[Start of Attachment]

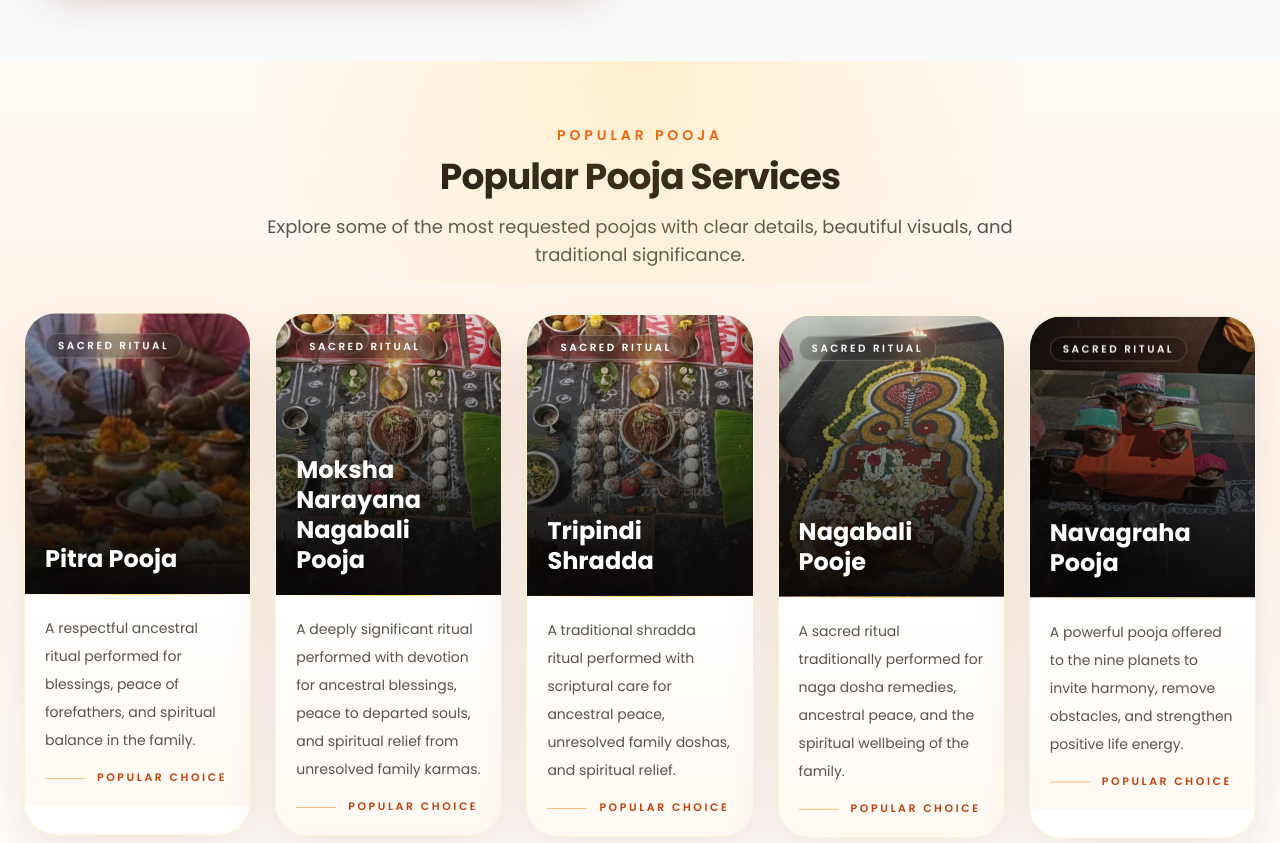
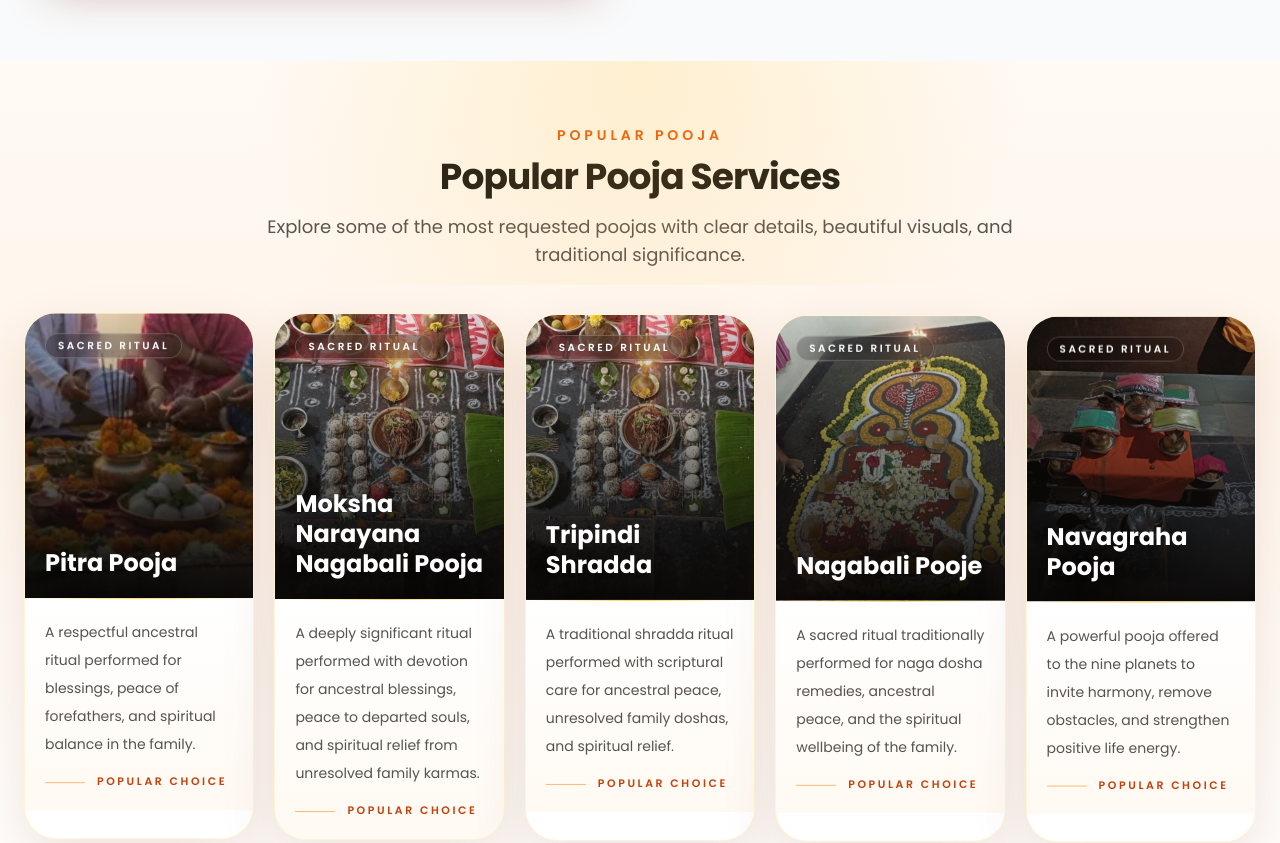
Before and after one commit to manjeshpatagar/Gokarn_purohit, a Next.js app: page / in a window 1280 px wide. Shown: the part 1620-2463 px from the top of the page. Built offline with nearby package versions, Linux system fonts and the light colour scheme.

Commit message:
increse the card width of popular pooja service

```diff
--- a/app/HomePageClient.tsx
+++ b/app/HomePageClient.tsx
@@ -137,14 +137,14 @@ export function HomePageClient() {
 
       <section className="relative overflow-hidden bg-[linear-gradient(180deg,#fffaf5_0%,#fff5eb_36%,#ffffff_100%)] py-16">
         <div className="absolute inset-x-0 top-0 h-56 bg-[radial-gradient(circle_at_top,rgba(251,191,36,0.18),transparent_58%)]" />
-        <Container>
+        <div className="mx-auto w-full max-w-[1600px] px-6">
           <SectionTitle
             eyebrow={popularPoojas.eyebrow}
             title={popularPoojas.title}
             subtitle={popularPoojas.subtitle}
             align="center"
           />
-          <div className="relative mt-12 grid gap-6 sm:grid-cols-2 xl:grid-cols-5">
+          <div className="relative mt-12 grid gap-5 sm:grid-cols-2 xl:grid-cols-5">
             {popularPoojas.items.map((pooja, index) => (
               <article
                 key={pooja.title}
@@ -184,7 +184,7 @@ export function HomePageClient() {
               </article>
             ))}
           </div>
-        </Container>
+        </div>
         <style jsx>{`
           @keyframes popularPoojaFloat {
             0%,
```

[End of Attachment]

• EXERCISE DIRECTIONS: Could you retype the whole listing word for word, minus its pictures?

• TASK RESPONSE:
Before and after one commit to manjeshpatagar/Gokarn_purohit, a Next.js app: page / in a window 1280 px wide. Shown: the part 1620-2463 px from the top of the page. Built offline with nearby package versions, Linux system fonts and the light colour scheme.

Commit message:
increse the card width of popular pooja service

```diff
--- a/app/HomePageClient.tsx
+++ b/app/HomePageClient.tsx
@@ -137,14 +137,14 @@ export function HomePageClient() {
 
       <section className="relative overflow-hidden bg-[linear-gradient(180deg,#fffaf5_0%,#fff5eb_36%,#ffffff_100%)] py-16">
         <div className="absolute inset-x-0 top-0 h-56 bg-[radial-gradient(circle_at_top,rgba(251,191,36,0.18),transparent_58%)]" />
-        <Container>
+        <div className="mx-auto w-full max-w-[1600px] px-6">
           <SectionTitle
             eyebrow={popularPoojas.eyebrow}
             title={popularPoojas.title}
             subtitle={popularPoojas.subtitle}
             align="center"
           />
-          <div className="relative mt-12 grid gap-6 sm:grid-cols-2 xl:grid-cols-5">
+          <div className="relative mt-12 grid gap-5 sm:grid-cols-2 xl:grid-cols-5">
             {popularPoojas.items.map((pooja, index) => (
               <article
                 key={pooja.title}
@@ -184,7 +184,7 @@ export function HomePageClient() {
               </article>
             ))}
           </div>
-        </Container>
+        </div>
         <style jsx>{`
           @keyframes popularPoojaFloat {
             0%,
```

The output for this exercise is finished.